[Entries supplied Boundary: Start]
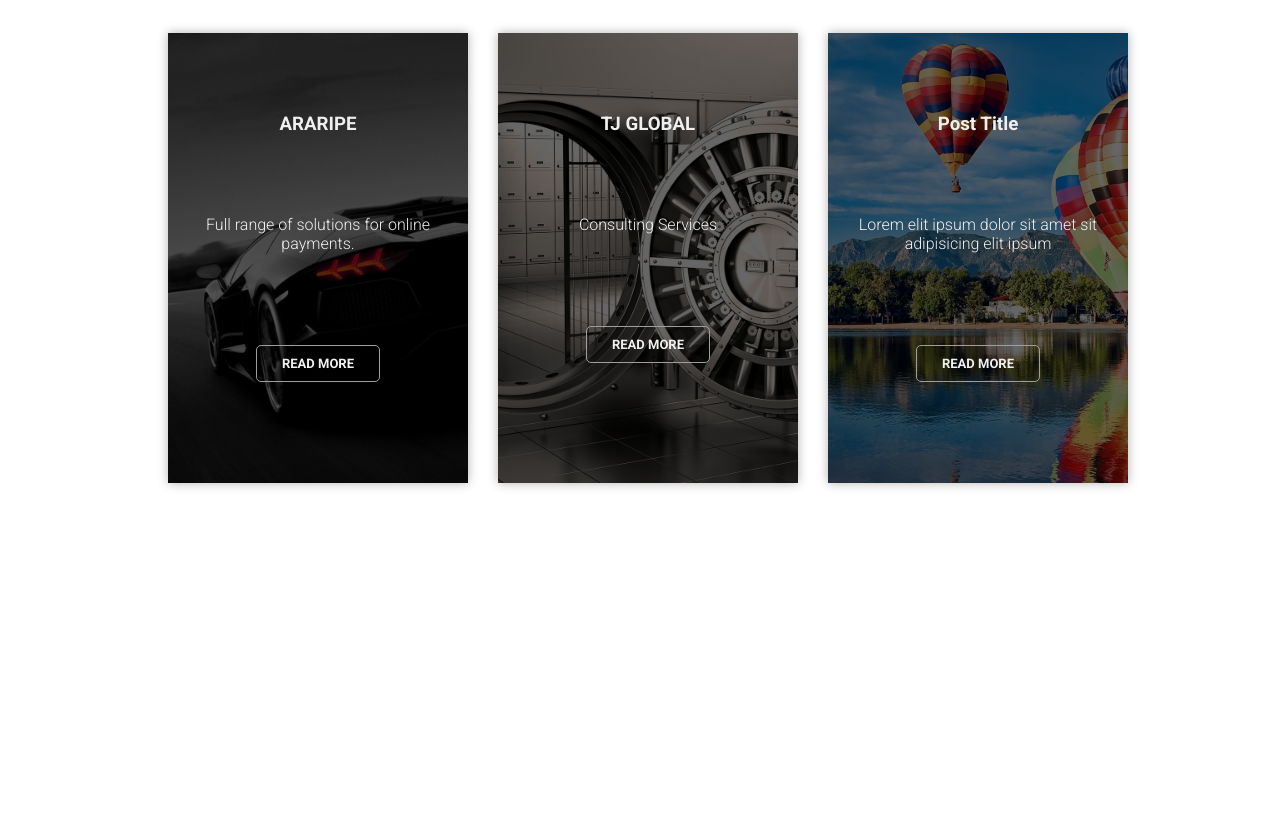
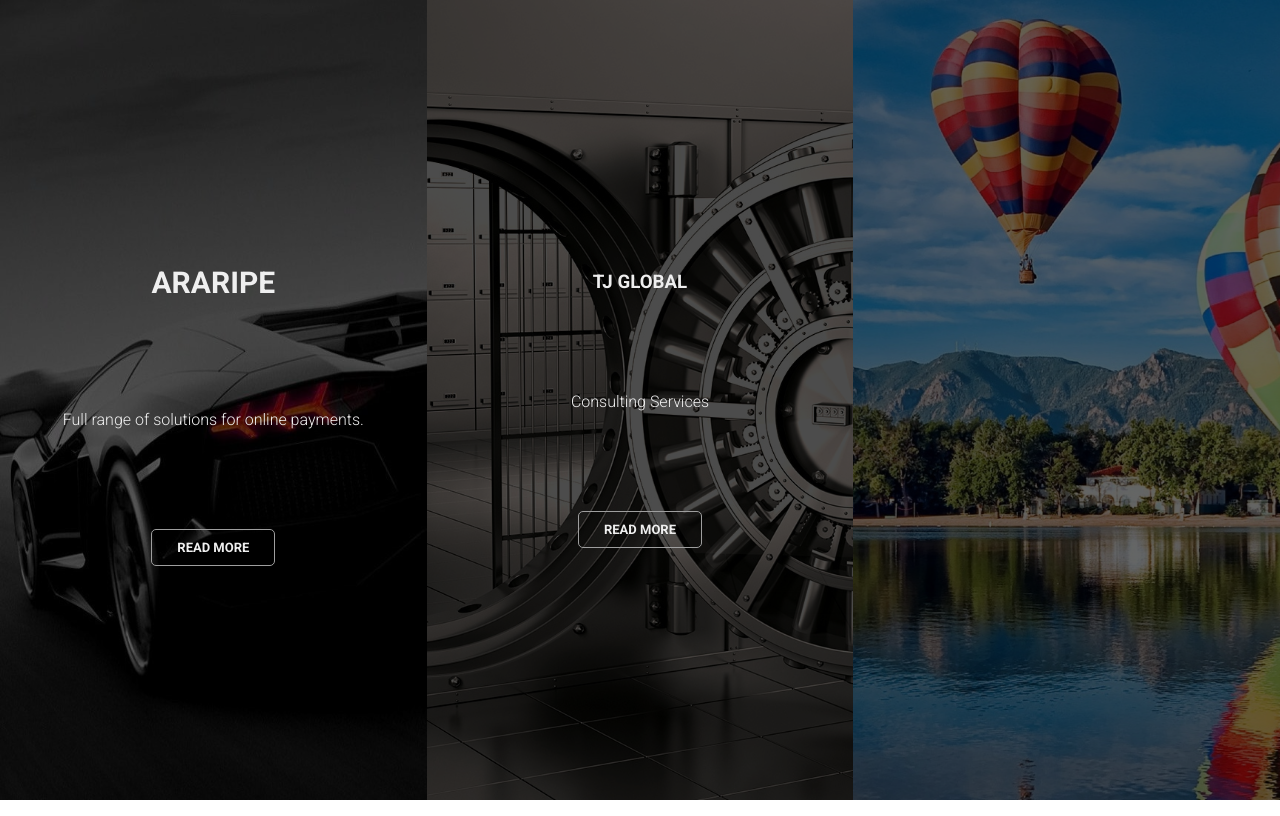
Before and after one commit to Vrackas/3_image, a plain HTML site: page index.html in a window 1280 px wide. Drawn offline with Linux system fonts and the light colour scheme.

Commit message:
update design, Favicon

```diff
--- a/index.html
+++ b/index.html
@@ -5,9 +5,10 @@
     <meta name="viewport"
           content="width=device-width, user-scalable=no, initial-scale=1.0, maximum-scale=1.0, minimum-scale=1.0">
     <meta http-equiv="X-UA-Compatible" content="ie=edge">
+    <link rel="shortcut icon" href="image/Favicon.png" type="image/x-icon">
     <link href="https://fonts.googleapis.com/css?family=Roboto:300,400,700" rel="stylesheet">
     <link rel="stylesheet" href="main.css">
-    <title>BravoproCapital</title>
+    <title>Bravo Capital LTD</title>
 </head>
 <body>
 
@@ -29,10 +30,10 @@
     </div>
     <div class="body_item">
         <div></div>
-        <h3>Post Title</h3>
-        <p>Lorem elit ipsum dolor sit amet sit adipisicing elit ipsum
-        </p>
-        <a href="">Read more</a>
+        <!--<h3>Post Title</h3>-->
+        <!--<p>Lorem elit ipsum dolor sit amet sit adipisicing elit ipsum-->
+        <!--</p>-->
+        <!--<a href="">Read more</a>-->
     </div>
 </section>
 
--- a/main.scss
+++ b/main.scss
@@ -5,46 +5,52 @@ body {
     family: "Roboto", sans-serif;
 
   }
+  margin: 0;
   color: #efefef;
   section {
-    width: 960px;
+    width: 100%;
     margin: 0 auto;
-    height: 500px;
+    height: 100%;
     display: flex;
     justify-content: space-between;
     align-items: center;
     flex-direction: row;
     .body_item {
-      width: 300px;
-      height: 450px;
+      width: 33.333%;
+      height: 100vh;
       box-sizing: border-box;
       //border: 1px solid #e1e1e1;
-      padding: 0px 0px 20px 0px;
+      padding: 0  ;
       text-align: center;
       position: relative;
       transition: 1s all;
-      box-shadow: 0px 0px 10px 0px rgba(0,0,0,0.3);
+      margin: 0;
+      display: flex;
+      flex-direction: column;
+      justify-content: center;
+      //box-shadow: 0px 0px 10px 0px rgba(0,0,0,0.3);
       h3 {
         font-weight: bold;
         z-index: 5;
         position: relative;
-        margin-top: 80px;
+        //margin-top: 66%;
+        transition: .9s all;
       }
       div {
+        margin: 0;
         width: 100%;
         height: 100%;
         position: absolute;
         filter: brightness(40%);
         z-index: 2;
       }
-      p{
+      p {
         font-weight: 300;
         position: relative;
         z-index: 5;
         margin: 80px 0 100px;
       }
-      a{
-        margin-top: 80px;
+      a {
         z-index: 5;
         font-size: 13px;
         text-decoration: none;
@@ -55,12 +61,14 @@ body {
         padding: 10px 25px;
         transition: all 0.3s ease-in-out;
         border-radius: 5px;
-
+        display: block;
+        width: max-content;
+        margin: 0 auto;
         position: relative;
       }
 
     }
-    .body_item:nth-child(1) div{
+    .body_item:nth-child(1) div {
 
       background: {
         image: url("image/2.jpg");
@@ -68,17 +76,16 @@ body {
         position: center;
       }
 
-
-
     }
-    .body_item:nth-child(2) div{
+    .body_item:nth-child(2) div {
       background: {
         image: url("image/1.jpg");
         size: cover;
         position: center;
       }
+      filter: brightness(30%);
     }
-    .body_item:nth-child(3) div{
+    .body_item:nth-child(3) div {
       background: {
         image: url("image/3.jpg");
         size: cover;
@@ -87,9 +94,54 @@ body {
 
     }
 
-    .body_item:hover{
-      transition: .5s all;
-      box-shadow: 0px 0px 20px 4px rgba(0,0,0,0.6);
+    .body_item:hover h3{
+      transition: .9s all;
+      font-size: 30px;
+    }
+  }
+  //media
+
+  @media (min-width: 1500px) {
+
+  }
+
+  @media (min-width: 1200px) and (max-width: 1500px) {
+
+  }
+
+  @media (min-width: 992px) and (max-width: 1200px) {
+
+  }
+
+  @media (min-width: 768px) and (max-width: 992px) {
+
+  }
+
+  @media (min-width: 540px) and (max-width: 768px) {
+    section {
+      flex-direction: column;
+      .body_item{
+        width: 100%;
+        height: 100vh;
+        min-height: 100vh;
+        h3{
+          //margin-top: 200px;
+        }
+      }
+    }
+  }
+
+  @media (max-width: 540px) {
+    section {
+      flex-direction: column;
+      .body_item{
+        width: 100%;
+        height: 100vh;
+        min-height: 100vh;
+        h3{
+          //margin-top: initial;
+        }
+      }
     }
   }
 
```
Also changed, not shown: main.css, 1 other file. Lines whose indentation alone changed are shown as unchanged.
[Entries supplied Boundary: End]
> [Your assignment]:
Your answer must be a single number: how many lines of the records contain the word "margin".

> [Output of the exercise]:
11